Story highlights

The Ebola virus has killed more than 2,400 people in Liberia

UNICEF and local musicians created a popular song with a health message

Lyrics include "Ebola is real, it's time to protect yourself"

A John Hopkins group is also using entertainment for health education

CNN  — 

With more than 2,400 Ebola deaths in Liberia alone, the killer virus may not sound like the most obvious subject to write a song about.

But health officials are using all means at their disposal to educate Liberians on how to contain the spread of the disease.

The United Nations Children’s Fund – UNICEF – has worked with local musicians to produce a song “Ebola is Real,” which urges Liberians to take measures against the disease, such as washing their hands.

The chorus runs: “Ebola is real, it’s time to protect yourself, Ebola is real, protect your family, Ebola is real, protect your community.”

Near the song’s end, the musicians say Ebola is a severe disease that spreads fast. While it can’t be cured, they explain, the symptoms of the virus can be treated and explain that the only way of catching Ebola is through direct contact with bodily fluids such as blood, saliva and sweat.

“For our traditional people, when somebody die, don’t touch the body with your bare hand – you can call a health worker closer to you to help you to bury the body but wearing protective clothes and gloves,” the song continues, saying the message is from Liberia’s Ministry of Health and partners.

UNICEF spokesman Christophe Boulierac said music is “an integral part of life” in Liberia and across Africa.

“Everything from elections to polio campaigns have used songs,” he said. “We used songs as a medium of getting out the information to a wide segment of the population, through the best medium available in Liberia – radio.”

UNICEF chose to work with Liberia’s cultural ambassador Julie Endee and some well known musicians.

The style of music is a popular form in Liberia known as Hipco and the song has been very successful, playing on radios across the country, Boulierac said.

“Some people even use it as a ring tone,” he said. “My colleague in Sierra Leone has heard it play in street side stalls.”

Read: Inside the world’s worst Ebola outbreak

CNN’s Nima Elbagir is in Liberia covering the outbreak.

Elbagir recalled hearing “Ebola is Real” being played during an earlier visit and said it was very popular and instrumental in getting the public healthcare message across.

Susan Krenn, director at the John Hopkins Center for Communication Programs (CCP), spoke to CNN from Nigeria, where she was working on the launch of a weekly television series “Newman Street.”

Newman Street is aimed at addressing the topics of family planning and malaria.

“There is a whole communication science behind this,” Krenn said.

“One of the things we really emphasize is that the entertainment has to be of very high quality. You really want to attract people to whatever the piece is because it’s something they really want to listen to, or want to watch, because it’s entertainment,” she said.

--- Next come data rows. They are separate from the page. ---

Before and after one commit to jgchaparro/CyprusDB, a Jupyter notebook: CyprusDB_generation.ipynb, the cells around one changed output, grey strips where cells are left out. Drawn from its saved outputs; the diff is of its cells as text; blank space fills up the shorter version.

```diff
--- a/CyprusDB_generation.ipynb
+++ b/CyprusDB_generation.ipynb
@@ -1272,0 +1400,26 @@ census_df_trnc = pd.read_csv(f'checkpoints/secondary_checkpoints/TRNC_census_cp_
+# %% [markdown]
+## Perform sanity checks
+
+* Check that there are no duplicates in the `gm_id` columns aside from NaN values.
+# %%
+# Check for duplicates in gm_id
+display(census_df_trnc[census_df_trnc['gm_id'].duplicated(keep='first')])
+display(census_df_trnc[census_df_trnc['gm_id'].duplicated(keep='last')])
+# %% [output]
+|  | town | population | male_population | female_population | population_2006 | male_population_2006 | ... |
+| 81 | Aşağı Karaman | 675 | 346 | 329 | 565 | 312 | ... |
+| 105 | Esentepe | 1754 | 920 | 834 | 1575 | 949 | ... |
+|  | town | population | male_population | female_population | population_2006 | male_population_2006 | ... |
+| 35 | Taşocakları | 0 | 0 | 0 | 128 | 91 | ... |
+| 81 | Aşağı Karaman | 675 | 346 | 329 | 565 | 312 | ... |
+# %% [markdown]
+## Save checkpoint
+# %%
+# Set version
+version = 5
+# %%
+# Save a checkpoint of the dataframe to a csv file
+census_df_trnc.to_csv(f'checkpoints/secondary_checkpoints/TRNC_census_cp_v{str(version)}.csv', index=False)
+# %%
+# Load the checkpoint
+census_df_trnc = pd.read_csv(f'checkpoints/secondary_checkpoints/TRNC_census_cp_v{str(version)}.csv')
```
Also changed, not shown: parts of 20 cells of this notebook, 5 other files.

“This type of programing really allows you to use creativity and pull people in for the value of the entertainment, while a communication plan allows us to weave messaging in.”

The entertainment vehicle itself could get people talking about an issue and get them to adopt certain behaviors, she said.

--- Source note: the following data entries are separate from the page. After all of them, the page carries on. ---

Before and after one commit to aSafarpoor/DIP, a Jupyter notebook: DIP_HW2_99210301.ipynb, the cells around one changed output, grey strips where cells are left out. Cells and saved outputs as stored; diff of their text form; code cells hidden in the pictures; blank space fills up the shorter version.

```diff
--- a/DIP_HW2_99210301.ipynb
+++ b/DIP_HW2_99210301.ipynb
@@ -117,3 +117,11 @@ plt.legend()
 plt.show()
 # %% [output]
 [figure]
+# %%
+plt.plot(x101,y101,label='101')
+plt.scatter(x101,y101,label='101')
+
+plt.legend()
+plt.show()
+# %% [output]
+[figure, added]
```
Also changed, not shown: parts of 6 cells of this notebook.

“One of the beauties of entertainment education is that your reach is phenomenal … you’re impacting a huge number of people.”

The CCP has been involved in entertainment education for nearly three decades.

In 1988 it released two family planning songs and music videos – “Choices” and “Wait for Me” – in Nigeria.

“Someone actually made a remake of (‘Wait for Me’),” Krenn said. “It’s incredible to see the long life these things have.”

The center has gone on to release many more songs but Krenn said it used entertainment within a wider communications strategy.

In the case of “Newman Street,” the series was being used as a “national overlay,” she said.

Krenn said there were a number of family planning and malaria programs in different states and cities in Nigeria’s four main languages. At a more local level, CCP’s strategy included radio and working with service providers.

CCP was also involved in Liberia, Krenn said, trying to monitor and help coordinate the communication interventions there.

“With so many different entities, one of biggest needs is communication. We really need to find out where the gaps are,” she said.